The facts were as follows. In a plan "masterminded” by the family of Mrs Allen in Nigeria, Miss Hounga had entered the UK illegally and was illegally employed in Mrs Allen’s home, where she suffered "serious physical abuse” before being dismissed. Miss Hounga brought a claim for race discrimination which the Employment Tribunal and EAT upheld. The Court of Appeal however upheld an illegality defence - in particular because Miss Hounga had no right to work in the UK - and dismissed her claim.
The Supreme Court unanimously allowed Miss Hounga’s appeal, finding that:
- there was no "inextricable link” between the illegality and her claim for discrimination. The illegal contract did no more than provide the context in which the discrimination occurred;
- as a matter of public policy, to allow such a claim would not compromise the integrity of the legal system or amount to the court condoning the illegality.
By a 3-2 majority, it further held that the illegality defence could not succeed as victims of human trafficking must have a right to compensation for discrimination, in accordance with the UK’s international obligations regarding trafficking and as a matter of public policy.
The case will have repercussions for traffickers who mistreat their victims because of sex of race.However, the importance of this case goes well beyond this. By drawing a clear distinction between illegality which is "Inextricably linked” to the discrimination and that which merely provides the setting for it, the Supreme Court has limited the scope of the illegality defence and it is likely that quite extreme circumstances will be required for the defence to succeed.

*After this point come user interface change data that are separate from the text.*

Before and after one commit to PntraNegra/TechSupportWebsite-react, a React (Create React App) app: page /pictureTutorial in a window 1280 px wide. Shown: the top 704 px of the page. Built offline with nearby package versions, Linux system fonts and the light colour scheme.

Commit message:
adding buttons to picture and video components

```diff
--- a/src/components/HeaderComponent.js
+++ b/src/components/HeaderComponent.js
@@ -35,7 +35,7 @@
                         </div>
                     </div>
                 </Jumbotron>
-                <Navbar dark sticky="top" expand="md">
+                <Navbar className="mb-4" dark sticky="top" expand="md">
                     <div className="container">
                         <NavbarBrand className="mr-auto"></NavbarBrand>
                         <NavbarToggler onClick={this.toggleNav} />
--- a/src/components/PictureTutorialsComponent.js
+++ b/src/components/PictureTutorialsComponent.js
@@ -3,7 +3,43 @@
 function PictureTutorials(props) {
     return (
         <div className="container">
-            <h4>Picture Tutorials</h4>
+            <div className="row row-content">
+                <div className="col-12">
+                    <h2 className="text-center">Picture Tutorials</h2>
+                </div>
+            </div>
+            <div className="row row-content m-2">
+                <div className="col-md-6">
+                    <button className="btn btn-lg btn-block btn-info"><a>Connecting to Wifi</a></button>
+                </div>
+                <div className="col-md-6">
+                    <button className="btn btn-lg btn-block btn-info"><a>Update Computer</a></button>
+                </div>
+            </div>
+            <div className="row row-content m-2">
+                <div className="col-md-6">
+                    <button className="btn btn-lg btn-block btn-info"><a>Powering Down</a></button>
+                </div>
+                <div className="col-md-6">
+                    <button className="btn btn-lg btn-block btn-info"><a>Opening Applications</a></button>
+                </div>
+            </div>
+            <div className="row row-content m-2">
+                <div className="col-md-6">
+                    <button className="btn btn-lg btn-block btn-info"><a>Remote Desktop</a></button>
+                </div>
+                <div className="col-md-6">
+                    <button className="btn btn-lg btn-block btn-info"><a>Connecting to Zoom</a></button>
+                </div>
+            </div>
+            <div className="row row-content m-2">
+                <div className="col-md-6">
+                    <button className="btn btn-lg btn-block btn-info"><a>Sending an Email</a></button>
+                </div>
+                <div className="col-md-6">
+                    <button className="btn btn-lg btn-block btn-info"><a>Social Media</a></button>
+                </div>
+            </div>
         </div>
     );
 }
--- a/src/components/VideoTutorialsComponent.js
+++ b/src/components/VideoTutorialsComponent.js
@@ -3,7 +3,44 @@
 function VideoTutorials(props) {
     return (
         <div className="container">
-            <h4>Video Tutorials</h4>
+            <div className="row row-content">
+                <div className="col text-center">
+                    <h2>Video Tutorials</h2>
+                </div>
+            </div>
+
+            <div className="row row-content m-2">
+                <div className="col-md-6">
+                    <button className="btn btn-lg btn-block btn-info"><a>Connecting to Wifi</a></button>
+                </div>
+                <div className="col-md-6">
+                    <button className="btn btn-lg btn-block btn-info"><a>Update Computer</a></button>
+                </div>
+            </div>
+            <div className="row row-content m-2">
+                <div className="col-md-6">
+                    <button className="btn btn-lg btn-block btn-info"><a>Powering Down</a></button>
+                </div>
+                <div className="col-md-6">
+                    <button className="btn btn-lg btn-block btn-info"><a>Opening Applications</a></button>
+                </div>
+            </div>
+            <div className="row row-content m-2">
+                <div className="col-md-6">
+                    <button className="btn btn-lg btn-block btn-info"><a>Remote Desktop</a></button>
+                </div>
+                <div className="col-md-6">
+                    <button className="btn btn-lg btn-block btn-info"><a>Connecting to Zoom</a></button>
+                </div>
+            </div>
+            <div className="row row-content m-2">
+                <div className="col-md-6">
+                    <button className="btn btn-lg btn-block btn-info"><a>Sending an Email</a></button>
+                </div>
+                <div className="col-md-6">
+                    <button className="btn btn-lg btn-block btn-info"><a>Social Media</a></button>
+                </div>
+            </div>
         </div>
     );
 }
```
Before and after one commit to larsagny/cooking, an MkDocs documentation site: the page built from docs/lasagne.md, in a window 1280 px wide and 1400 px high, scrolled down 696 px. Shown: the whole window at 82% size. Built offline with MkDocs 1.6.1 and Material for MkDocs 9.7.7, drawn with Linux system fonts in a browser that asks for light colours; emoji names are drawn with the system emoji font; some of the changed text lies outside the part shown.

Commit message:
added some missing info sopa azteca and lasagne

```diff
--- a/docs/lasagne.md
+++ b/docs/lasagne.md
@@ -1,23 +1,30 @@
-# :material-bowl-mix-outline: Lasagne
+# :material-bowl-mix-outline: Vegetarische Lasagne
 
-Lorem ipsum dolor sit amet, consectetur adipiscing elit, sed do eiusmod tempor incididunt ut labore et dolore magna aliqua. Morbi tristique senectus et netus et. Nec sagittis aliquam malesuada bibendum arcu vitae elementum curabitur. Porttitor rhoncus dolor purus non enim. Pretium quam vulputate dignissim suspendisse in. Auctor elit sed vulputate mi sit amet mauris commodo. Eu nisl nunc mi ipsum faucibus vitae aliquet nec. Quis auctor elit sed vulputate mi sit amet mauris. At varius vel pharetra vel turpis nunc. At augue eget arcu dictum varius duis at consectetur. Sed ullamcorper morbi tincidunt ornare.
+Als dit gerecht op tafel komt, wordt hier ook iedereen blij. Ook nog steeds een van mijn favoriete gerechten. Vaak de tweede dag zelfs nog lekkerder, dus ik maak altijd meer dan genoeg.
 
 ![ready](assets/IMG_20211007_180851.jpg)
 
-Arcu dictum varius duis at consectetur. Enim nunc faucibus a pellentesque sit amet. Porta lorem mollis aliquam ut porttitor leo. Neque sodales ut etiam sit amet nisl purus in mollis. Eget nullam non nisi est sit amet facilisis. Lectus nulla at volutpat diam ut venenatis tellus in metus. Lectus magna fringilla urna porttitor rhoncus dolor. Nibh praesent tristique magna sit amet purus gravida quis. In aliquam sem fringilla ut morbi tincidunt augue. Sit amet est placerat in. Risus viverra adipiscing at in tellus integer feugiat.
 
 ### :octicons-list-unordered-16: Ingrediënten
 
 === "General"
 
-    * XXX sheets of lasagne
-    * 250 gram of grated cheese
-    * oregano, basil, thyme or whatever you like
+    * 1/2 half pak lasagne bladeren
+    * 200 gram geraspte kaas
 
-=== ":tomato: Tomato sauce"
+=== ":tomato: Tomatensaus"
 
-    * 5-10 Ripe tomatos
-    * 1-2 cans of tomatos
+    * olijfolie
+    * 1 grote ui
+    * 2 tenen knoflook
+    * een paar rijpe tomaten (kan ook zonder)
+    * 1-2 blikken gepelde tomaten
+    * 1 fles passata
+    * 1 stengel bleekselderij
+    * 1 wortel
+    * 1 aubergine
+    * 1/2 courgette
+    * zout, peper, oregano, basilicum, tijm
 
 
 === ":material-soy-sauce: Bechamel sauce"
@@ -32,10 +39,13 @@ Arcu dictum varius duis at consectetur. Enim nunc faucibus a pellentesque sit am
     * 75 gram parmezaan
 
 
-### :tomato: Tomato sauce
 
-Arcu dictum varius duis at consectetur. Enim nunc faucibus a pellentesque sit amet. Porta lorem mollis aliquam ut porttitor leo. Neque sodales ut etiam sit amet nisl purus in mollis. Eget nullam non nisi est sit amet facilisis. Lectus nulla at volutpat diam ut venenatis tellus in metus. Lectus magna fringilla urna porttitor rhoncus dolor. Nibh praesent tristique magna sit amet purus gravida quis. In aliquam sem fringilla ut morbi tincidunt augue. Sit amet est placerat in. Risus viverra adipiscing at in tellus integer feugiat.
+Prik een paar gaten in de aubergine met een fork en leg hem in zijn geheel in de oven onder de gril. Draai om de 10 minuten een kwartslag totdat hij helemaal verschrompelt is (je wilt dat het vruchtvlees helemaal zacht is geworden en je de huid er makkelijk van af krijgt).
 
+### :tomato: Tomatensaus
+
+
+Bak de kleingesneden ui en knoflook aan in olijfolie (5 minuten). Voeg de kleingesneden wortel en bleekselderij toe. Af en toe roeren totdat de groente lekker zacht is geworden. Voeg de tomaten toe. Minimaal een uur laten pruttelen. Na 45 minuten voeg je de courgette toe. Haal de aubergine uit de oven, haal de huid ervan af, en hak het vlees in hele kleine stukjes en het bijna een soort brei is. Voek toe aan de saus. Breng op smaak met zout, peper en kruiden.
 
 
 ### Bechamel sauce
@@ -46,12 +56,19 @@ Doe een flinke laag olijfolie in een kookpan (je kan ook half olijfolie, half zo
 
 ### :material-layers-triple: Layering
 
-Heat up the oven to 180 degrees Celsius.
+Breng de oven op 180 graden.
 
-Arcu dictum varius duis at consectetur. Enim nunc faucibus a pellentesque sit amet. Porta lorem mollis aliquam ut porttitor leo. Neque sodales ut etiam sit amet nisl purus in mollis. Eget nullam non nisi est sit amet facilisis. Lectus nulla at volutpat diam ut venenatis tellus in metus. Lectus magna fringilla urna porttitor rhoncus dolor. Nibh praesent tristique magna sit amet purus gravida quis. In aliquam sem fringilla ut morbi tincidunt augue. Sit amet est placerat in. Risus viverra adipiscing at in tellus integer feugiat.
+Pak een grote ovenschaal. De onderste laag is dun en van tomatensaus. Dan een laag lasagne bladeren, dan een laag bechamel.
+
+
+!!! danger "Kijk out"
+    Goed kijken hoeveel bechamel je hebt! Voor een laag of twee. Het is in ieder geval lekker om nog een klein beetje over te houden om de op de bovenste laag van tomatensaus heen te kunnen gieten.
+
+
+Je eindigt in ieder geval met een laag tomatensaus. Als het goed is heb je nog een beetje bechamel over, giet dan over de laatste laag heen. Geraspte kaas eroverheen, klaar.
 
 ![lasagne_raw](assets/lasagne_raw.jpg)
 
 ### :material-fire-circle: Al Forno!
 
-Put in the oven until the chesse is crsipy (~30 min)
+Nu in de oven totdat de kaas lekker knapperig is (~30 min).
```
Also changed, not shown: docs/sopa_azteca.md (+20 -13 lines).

David and Niran were instructed by the Anti Trafficking and Labour Exploitation Unit (a charity which provides legal representation to victims of trafficking) and supported by the Equality and Human Rights Commission. Anti-Slavery International intervened in the appeal.